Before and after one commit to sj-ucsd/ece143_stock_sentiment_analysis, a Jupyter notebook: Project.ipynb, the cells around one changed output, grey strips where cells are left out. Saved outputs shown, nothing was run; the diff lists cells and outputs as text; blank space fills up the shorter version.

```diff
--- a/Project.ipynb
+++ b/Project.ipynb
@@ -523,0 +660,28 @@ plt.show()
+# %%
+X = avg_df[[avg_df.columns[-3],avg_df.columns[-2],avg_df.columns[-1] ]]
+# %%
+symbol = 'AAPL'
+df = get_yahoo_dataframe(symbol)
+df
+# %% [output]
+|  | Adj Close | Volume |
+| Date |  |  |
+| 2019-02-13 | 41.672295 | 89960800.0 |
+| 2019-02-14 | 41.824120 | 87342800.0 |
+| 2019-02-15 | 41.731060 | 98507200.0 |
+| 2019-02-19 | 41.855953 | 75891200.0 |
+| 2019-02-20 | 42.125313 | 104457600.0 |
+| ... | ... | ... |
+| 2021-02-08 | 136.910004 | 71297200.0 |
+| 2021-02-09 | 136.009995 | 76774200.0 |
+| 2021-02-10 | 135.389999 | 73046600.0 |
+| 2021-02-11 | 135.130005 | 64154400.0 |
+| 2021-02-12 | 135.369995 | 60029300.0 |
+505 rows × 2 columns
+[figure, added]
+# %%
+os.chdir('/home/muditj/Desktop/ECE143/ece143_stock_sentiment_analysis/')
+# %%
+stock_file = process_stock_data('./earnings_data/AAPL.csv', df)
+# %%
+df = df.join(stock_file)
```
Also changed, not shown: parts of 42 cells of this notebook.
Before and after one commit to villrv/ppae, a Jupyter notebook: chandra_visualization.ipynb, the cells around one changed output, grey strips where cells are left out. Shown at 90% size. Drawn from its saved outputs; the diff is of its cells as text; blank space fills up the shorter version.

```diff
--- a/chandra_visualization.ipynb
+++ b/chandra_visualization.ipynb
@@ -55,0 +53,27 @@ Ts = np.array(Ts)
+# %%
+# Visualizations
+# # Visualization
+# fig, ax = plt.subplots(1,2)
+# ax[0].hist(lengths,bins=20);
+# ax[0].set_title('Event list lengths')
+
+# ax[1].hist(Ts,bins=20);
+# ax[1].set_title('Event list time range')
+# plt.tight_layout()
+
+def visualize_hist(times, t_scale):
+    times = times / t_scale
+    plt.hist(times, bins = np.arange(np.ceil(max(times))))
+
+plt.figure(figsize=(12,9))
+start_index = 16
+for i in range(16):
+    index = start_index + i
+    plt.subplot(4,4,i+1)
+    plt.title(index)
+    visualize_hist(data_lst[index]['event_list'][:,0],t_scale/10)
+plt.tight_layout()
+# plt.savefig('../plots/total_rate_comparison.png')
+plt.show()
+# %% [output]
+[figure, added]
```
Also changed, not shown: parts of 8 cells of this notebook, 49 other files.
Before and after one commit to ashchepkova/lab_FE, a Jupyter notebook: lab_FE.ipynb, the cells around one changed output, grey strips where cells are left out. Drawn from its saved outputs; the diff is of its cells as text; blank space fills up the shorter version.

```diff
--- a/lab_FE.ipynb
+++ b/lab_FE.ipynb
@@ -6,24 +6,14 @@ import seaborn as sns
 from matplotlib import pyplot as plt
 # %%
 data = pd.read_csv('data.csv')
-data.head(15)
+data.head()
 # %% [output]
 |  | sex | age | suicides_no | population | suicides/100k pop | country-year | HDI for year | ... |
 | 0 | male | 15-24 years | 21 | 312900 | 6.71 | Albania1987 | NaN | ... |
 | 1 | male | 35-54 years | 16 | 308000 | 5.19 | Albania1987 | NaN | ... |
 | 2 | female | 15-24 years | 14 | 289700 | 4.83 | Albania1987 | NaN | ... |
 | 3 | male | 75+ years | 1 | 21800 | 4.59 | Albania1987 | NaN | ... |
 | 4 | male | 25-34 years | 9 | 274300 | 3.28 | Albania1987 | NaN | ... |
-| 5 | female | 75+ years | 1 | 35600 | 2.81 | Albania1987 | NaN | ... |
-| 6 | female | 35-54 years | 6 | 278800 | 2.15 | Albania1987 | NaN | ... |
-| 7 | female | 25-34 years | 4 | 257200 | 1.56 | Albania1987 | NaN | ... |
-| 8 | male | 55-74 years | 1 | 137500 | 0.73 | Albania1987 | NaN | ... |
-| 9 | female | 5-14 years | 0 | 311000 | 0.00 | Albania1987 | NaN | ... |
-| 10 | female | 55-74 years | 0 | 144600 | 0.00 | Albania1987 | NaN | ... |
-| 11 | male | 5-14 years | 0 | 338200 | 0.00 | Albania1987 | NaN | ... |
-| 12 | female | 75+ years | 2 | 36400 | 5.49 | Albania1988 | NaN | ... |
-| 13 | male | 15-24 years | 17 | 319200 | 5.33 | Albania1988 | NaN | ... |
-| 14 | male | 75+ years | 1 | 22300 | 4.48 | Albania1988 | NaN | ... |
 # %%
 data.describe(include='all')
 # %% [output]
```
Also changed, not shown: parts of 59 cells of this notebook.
-------------------------
WORK TASK
Each line of the material must be restated exactly.

RESULT FOR THIS TASK
Before and after one commit to sj-ucsd/ece143_stock_sentiment_analysis, a Jupyter notebook: Project.ipynb, the cells around one changed output, grey strips where cells are left out. Saved outputs shown, nothing was run; the diff lists cells and outputs as text; blank space fills up the shorter version.

```diff
--- a/Project.ipynb
+++ b/Project.ipynb
@@ -523,0 +660,28 @@ plt.show()
+# %%
+X = avg_df[[avg_df.columns[-3],avg_df.columns[-2],avg_df.columns[-1] ]]
+# %%
+symbol = 'AAPL'
+df = get_yahoo_dataframe(symbol)
+df
+# %% [output]
+|  | Adj Close | Volume |
+| Date |  |  |
+| 2019-02-13 | 41.672295 | 89960800.0 |
+| 2019-02-14 | 41.824120 | 87342800.0 |
+| 2019-02-15 | 41.731060 | 98507200.0 |
+| 2019-02-19 | 41.855953 | 75891200.0 |
+| 2019-02-20 | 42.125313 | 104457600.0 |
+| ... | ... | ... |
+| 2021-02-08 | 136.910004 | 71297200.0 |
+| 2021-02-09 | 136.009995 | 76774200.0 |
+| 2021-02-10 | 135.389999 | 73046600.0 |
+| 2021-02-11 | 135.130005 | 64154400.0 |
+| 2021-02-12 | 135.369995 | 60029300.0 |
+505 rows × 2 columns
+[figure, added]
+# %%
+os.chdir('/home/muditj/Desktop/ECE143/ece143_stock_sentiment_analysis/')
+# %%
+stock_file = process_stock_data('./earnings_data/AAPL.csv', df)
+# %%
+df = df.join(stock_file)
```
Also changed, not shown: parts of 42 cells of this notebook.
Before and after one commit to villrv/ppae, a Jupyter notebook: chandra_visualization.ipynb, the cells around one changed output, grey strips where cells are left out. Shown at 90% size. Drawn from its saved outputs; the diff is of its cells as text; blank space fills up the shorter version.

```diff
--- a/chandra_visualization.ipynb
+++ b/chandra_visualization.ipynb
@@ -55,0 +53,27 @@ Ts = np.array(Ts)
+# %%
+# Visualizations
+# # Visualization
+# fig, ax = plt.subplots(1,2)
+# ax[0].hist(lengths,bins=20);
+# ax[0].set_title('Event list lengths')
+
+# ax[1].hist(Ts,bins=20);
+# ax[1].set_title('Event list time range')
+# plt.tight_layout()
+
+def visualize_hist(times, t_scale):
+    times = times / t_scale
+    plt.hist(times, bins = np.arange(np.ceil(max(times))))
+
+plt.figure(figsize=(12,9))
+start_index = 16
+for i in range(16):
+    index = start_index + i
+    plt.subplot(4,4,i+1)
+    plt.title(index)
+    visualize_hist(data_lst[index]['event_list'][:,0],t_scale/10)
+plt.tight_layout()
+# plt.savefig('../plots/total_rate_comparison.png')
+plt.show()
+# %% [output]
+[figure, added]
```
Also changed, not shown: parts of 8 cells of this notebook, 49 other files.
Before and after one commit to ashchepkova/lab_FE, a Jupyter notebook: lab_FE.ipynb, the cells around one changed output, grey strips where cells are left out. Drawn from its saved outputs; the diff is of its cells as text; blank space fills up the shorter version.

```diff
--- a/lab_FE.ipynb
+++ b/lab_FE.ipynb
@@ -6,24 +6,14 @@ import seaborn as sns
 from matplotlib import pyplot as plt
 # %%
 data = pd.read_csv('data.csv')
-data.head(15)
+data.head()
 # %% [output]
 |  | sex | age | suicides_no | population | suicides/100k pop | country-year | HDI for year | ... |
 | 0 | male | 15-24 years | 21 | 312900 | 6.71 | Albania1987 | NaN | ... |
 | 1 | male | 35-54 years | 16 | 308000 | 5.19 | Albania1987 | NaN | ... |
 | 2 | female | 15-24 years | 14 | 289700 | 4.83 | Albania1987 | NaN | ... |
 | 3 | male | 75+ years | 1 | 21800 | 4.59 | Albania1987 | NaN | ... |
 | 4 | male | 25-34 years | 9 | 274300 | 3.28 | Albania1987 | NaN | ... |
-| 5 | female | 75+ years | 1 | 35600 | 2.81 | Albania1987 | NaN | ... |
-| 6 | female | 35-54 years | 6 | 278800 | 2.15 | Albania1987 | NaN | ... |
-| 7 | female | 25-34 years | 4 | 257200 | 1.56 | Albania1987 | NaN | ... |
-| 8 | male | 55-74 years | 1 | 137500 | 0.73 | Albania1987 | NaN | ... |
-| 9 | female | 5-14 years | 0 | 311000 | 0.00 | Albania1987 | NaN | ... |
-| 10 | female | 55-74 years | 0 | 144600 | 0.00 | Albania1987 | NaN | ... |
-| 11 | male | 5-14 years | 0 | 338200 | 0.00 | Albania1987 | NaN | ... |
-| 12 | female | 75+ years | 2 | 36400 | 5.49 | Albania1988 | NaN | ... |
-| 13 | male | 15-24 years | 17 | 319200 | 5.33 | Albania1988 | NaN | ... |
-| 14 | male | 75+ years | 1 | 22300 | 4.48 | Albania1988 | NaN | ... |
 # %%
 data.describe(include='all')
 # %% [output]
```
Also changed, not shown: parts of 59 cells of this notebook.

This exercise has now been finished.